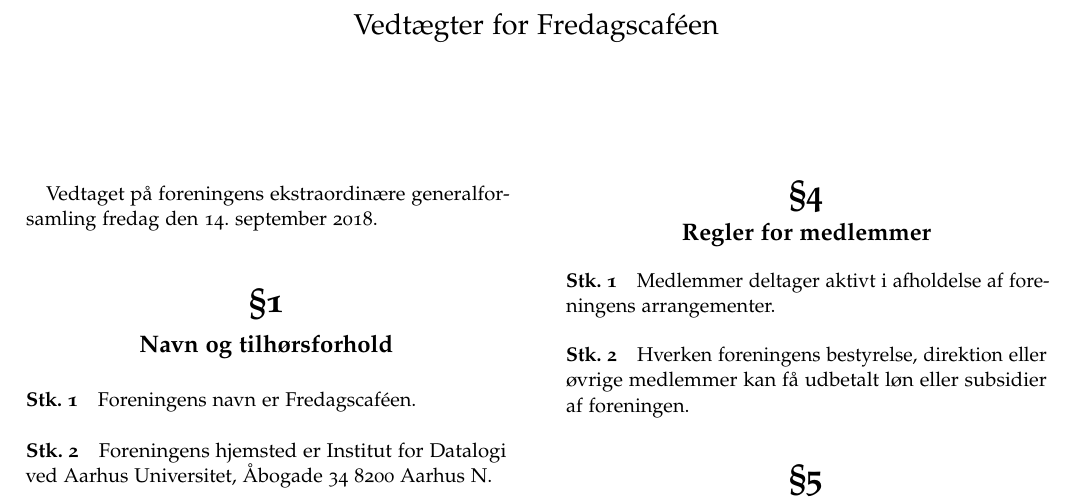
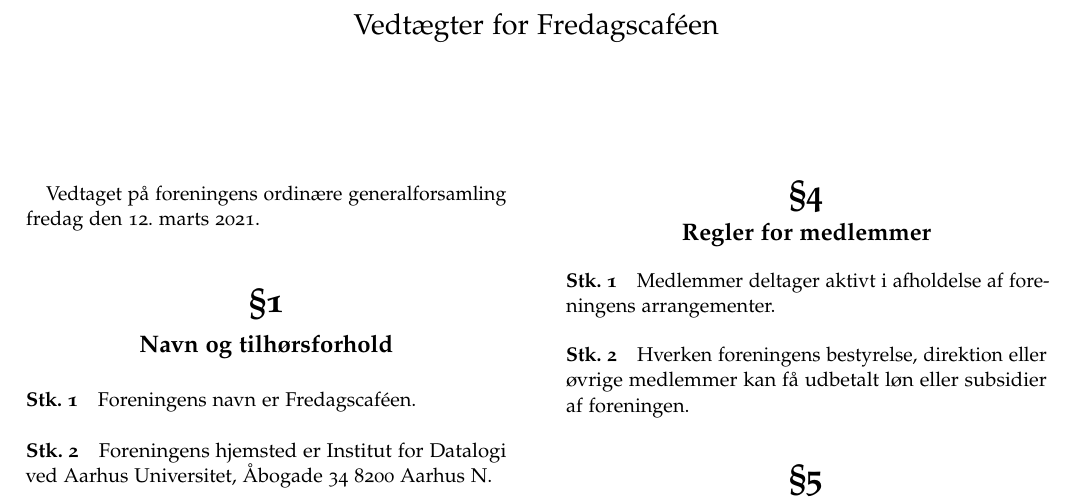
Before and after one commit to fredagscafeen/vedtaegter, a LaTeX book (main.tex): part of page 1 of 3, cut so that both start at the same text. Compiled offline with pdfLaTeX.

Commit message:
Fix date

```diff
--- a/main.tex
+++ b/main.tex
@@ -47,7 +47,7 @@
 \maketitle
 \newpage
 
-Vedtaget på foreningens ekstraordinære generalforsamling fredag den 14. september 2018.
+Vedtaget på foreningens ordinære generalforsamling fredag den 12.\ marts 2021.
 
 \chapter{Navn og tilhørsforhold}
 
```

--- Directions ---
Print the data again, word for word, without any pictures.

--- Solution for this problem ---
Before and after one commit to fredagscafeen/vedtaegter, a LaTeX book (main.tex): part of page 1 of 3, cut so that both start at the same text. Compiled offline with pdfLaTeX.

Commit message:
Fix date

```diff
--- a/main.tex
+++ b/main.tex
@@ -47,7 +47,7 @@
 \maketitle
 \newpage
 
-Vedtaget på foreningens ekstraordinære generalforsamling fredag den 14. september 2018.
+Vedtaget på foreningens ordinære generalforsamling fredag den 12.\ marts 2021.
 
 \chapter{Navn og tilhørsforhold}
 
```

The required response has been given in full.